It all began in 2006 when four aimless young guys came up with a crazy idea — buy an old bus, fix it up, then drive around fulfilling their bucket lists while helping strangers to do to the same. Since then they’ve acquired a name, The Buried Life, and accomplished quite a bit, from riding bulls to helping to deliver a baby to becoming New York Times bestselling authors. Not to mention their show on MTV.
The four guys who make up The Buried Life have been interviewed by show after show, newspaper after newspaper. MSNBC has posted their Today Show interview with Ann Curry, as well has an excerpt from the book.
For every book sold, part of the proceeds are donated to To Write Love in Her Arms, an organization that helps young people suffering from depression and anxiety.

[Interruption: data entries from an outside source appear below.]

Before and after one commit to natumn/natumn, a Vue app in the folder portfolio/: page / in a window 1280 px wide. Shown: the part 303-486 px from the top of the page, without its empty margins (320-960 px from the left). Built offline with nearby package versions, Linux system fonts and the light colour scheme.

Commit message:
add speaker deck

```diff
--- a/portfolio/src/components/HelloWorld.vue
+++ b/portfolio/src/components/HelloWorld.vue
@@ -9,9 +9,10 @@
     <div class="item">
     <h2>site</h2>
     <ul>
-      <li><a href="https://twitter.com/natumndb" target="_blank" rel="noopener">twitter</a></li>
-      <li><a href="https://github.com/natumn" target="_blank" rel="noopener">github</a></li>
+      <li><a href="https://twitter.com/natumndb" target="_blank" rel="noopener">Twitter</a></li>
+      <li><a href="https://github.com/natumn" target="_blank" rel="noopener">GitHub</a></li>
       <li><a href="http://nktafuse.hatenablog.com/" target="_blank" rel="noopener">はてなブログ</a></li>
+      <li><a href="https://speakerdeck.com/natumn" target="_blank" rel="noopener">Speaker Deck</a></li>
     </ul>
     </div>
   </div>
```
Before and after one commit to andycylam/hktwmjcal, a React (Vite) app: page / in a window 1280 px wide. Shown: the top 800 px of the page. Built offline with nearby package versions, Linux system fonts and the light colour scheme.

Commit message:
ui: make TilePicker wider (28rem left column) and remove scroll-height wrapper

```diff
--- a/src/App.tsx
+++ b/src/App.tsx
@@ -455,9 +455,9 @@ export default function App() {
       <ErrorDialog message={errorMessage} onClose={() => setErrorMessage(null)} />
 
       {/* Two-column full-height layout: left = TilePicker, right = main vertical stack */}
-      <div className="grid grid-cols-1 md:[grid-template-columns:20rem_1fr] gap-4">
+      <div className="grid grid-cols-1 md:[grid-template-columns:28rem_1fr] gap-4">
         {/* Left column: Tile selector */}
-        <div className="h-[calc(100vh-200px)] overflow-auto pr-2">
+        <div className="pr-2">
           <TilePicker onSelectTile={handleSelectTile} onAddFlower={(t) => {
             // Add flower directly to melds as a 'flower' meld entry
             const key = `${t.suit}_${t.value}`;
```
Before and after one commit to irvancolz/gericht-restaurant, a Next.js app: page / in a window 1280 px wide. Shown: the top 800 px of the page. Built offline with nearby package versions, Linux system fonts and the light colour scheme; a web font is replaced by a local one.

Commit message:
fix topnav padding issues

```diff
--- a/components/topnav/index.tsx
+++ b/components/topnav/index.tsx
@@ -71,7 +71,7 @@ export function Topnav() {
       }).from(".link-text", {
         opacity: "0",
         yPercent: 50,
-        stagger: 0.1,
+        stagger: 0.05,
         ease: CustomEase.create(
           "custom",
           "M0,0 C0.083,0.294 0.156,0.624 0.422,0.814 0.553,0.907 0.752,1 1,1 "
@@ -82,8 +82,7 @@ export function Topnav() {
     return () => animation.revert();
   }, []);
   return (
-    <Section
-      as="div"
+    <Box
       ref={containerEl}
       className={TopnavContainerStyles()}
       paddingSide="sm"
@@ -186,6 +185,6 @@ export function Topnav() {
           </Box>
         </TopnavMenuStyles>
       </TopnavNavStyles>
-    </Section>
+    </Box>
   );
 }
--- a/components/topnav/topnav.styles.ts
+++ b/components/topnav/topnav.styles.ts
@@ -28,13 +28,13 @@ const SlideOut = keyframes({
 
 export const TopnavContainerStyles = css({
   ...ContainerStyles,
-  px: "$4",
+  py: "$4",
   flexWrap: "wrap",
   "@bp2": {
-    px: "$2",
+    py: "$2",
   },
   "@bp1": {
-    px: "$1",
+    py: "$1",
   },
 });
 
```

Adult/High School–One day, four Canadian guys, collectively known as The Buried Life, decided to make a list of 100 things they wanted to do before they died. But more than that, they actually set out to do them. Six years later, they had accomplished ¾ of them, while touring around North America helping others check items off their bucket list too. Accomplishing this feat is exactly the kind of thing college students pontificate about in dorms but few act upon. The resulting book contains stories of how these young men ended up accomplishing some of the tasks–and not accomplishing others, such as “Streak a stadium and get away with it.” (The streaking happened but not the getting away with it.) The tales from the group are the strongest part of the book, which also includes some of the desires of people they met on their journeys. These desires are illustrated a la Frank Warren’s “PostSecret” books (William Morrow), and fans of those will probably find a similar affinity for this one. The illustrated desires are a combination of deep and whimsical, such as “I would like to help find a missing person” or “I want to say MEOW during a speech.” More than a few refer to drugs and drinking, not surprising considering the collegiate target audience. The book itself is slightly thin, but also slightly inspirational and full of conversation starters.–Jamie Watson, Baltimore County Public Library, MD